◆ What to do
Examine each line of the data, and copy the ones containing "sold".
#### Material shown
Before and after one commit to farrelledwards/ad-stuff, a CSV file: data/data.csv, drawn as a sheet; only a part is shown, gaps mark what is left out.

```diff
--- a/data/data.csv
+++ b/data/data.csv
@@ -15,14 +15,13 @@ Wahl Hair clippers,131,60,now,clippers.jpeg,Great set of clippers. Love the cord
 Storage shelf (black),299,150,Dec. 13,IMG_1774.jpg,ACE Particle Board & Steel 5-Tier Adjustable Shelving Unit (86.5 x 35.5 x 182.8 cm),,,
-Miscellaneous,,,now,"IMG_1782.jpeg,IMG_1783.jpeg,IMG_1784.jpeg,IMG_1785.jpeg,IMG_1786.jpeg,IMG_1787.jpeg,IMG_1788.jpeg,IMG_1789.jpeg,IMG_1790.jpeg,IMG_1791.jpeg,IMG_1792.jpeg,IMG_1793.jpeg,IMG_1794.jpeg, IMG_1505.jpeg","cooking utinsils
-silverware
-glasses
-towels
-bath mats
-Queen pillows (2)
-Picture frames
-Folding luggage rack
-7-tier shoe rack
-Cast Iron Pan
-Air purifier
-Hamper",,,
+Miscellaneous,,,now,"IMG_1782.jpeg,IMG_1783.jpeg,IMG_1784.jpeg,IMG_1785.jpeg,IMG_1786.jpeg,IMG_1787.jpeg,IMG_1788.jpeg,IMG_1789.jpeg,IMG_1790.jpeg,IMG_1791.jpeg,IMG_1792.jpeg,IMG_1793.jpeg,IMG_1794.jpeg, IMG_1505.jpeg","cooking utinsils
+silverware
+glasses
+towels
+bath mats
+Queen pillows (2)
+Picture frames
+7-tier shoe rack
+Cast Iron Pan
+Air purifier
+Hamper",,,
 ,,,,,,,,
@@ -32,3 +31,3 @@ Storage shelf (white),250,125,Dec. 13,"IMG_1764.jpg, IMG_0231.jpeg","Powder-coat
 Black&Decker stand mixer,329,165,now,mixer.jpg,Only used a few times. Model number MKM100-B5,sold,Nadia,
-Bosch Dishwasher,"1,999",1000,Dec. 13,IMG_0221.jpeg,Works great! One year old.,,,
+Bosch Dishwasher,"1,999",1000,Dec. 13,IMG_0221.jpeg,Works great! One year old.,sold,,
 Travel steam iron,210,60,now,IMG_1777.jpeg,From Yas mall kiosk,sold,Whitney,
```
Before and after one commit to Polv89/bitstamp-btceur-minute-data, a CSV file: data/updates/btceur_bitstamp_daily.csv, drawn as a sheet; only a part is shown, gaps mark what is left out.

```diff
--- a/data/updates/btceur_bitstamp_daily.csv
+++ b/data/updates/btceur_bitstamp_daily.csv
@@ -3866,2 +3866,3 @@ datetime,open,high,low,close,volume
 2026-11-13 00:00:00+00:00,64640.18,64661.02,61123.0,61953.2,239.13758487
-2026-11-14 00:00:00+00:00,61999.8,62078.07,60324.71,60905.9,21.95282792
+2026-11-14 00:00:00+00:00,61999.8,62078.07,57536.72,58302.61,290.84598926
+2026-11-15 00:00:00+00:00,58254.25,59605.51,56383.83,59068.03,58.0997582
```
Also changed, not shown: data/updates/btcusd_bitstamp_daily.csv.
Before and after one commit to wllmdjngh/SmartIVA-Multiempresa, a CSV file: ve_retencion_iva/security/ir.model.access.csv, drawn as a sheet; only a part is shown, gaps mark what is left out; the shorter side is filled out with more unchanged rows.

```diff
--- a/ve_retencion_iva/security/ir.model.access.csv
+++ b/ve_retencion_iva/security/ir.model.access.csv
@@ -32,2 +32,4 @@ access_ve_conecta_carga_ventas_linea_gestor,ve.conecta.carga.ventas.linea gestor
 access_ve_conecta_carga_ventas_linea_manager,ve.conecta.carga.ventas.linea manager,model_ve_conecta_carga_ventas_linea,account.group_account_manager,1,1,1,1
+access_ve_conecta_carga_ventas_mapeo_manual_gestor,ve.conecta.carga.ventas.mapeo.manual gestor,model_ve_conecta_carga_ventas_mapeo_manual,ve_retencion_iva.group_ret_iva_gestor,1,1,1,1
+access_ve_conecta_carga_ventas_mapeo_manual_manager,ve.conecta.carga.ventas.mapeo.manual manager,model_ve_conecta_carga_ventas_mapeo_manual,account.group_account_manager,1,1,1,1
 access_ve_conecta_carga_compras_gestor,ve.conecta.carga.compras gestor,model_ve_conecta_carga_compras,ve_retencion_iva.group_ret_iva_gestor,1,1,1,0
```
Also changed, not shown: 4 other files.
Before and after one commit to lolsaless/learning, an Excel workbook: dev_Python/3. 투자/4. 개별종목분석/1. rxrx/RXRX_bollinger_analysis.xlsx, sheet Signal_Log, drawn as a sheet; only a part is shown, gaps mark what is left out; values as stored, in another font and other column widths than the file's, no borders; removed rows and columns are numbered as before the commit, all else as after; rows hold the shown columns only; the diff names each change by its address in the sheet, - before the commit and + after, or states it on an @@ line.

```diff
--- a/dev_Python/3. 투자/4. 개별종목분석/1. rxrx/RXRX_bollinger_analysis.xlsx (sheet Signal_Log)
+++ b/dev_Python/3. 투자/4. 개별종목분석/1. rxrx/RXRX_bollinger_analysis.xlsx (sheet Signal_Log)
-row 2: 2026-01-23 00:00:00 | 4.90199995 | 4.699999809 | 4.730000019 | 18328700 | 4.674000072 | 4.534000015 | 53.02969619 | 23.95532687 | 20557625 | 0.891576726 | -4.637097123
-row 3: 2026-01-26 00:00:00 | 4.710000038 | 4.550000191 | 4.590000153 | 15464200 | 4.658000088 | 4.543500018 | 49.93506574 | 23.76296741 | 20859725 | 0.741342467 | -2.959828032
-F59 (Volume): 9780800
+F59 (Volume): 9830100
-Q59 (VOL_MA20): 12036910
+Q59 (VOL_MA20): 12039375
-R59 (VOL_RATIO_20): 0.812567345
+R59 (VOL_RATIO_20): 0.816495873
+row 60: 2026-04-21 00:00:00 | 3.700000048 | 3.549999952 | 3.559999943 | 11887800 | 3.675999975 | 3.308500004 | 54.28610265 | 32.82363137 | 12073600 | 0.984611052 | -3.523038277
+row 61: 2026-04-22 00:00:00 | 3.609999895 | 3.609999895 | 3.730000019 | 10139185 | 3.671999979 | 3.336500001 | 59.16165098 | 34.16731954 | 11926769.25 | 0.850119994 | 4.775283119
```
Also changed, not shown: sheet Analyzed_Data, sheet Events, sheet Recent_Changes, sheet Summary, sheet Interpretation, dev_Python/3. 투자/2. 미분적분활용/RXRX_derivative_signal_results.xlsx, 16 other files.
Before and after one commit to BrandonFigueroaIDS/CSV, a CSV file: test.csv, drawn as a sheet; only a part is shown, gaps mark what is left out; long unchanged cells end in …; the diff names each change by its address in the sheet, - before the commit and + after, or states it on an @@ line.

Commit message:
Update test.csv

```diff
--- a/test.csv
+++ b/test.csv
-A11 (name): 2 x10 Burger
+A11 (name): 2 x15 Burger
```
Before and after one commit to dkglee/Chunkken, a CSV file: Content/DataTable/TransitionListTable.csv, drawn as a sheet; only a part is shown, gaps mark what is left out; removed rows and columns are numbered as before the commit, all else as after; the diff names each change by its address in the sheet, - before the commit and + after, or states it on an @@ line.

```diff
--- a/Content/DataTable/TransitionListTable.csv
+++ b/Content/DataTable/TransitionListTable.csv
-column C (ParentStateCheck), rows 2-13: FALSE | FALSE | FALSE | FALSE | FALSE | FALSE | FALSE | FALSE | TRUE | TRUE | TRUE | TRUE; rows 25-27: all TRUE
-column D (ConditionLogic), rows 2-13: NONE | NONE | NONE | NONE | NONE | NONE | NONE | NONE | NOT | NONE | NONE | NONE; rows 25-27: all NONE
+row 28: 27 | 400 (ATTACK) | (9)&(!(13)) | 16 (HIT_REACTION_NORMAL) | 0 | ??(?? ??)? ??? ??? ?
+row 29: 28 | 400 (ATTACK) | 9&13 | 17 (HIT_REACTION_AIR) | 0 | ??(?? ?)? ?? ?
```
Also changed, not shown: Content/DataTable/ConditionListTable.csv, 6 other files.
########
◆ Exercise solution
 Black&Decker stand mixer,329,165,now,mixer.jpg,Only used a few times. Model number MKM100-B5,sold,Nadia,
+Bosch Dishwasher,"1,999",1000,Dec. 13,IMG_0221.jpeg,Works great! One year old.,sold,,
 Travel steam iron,210,60,now,IMG_1777.jpeg,From Yas mall kiosk,sold,Whitney,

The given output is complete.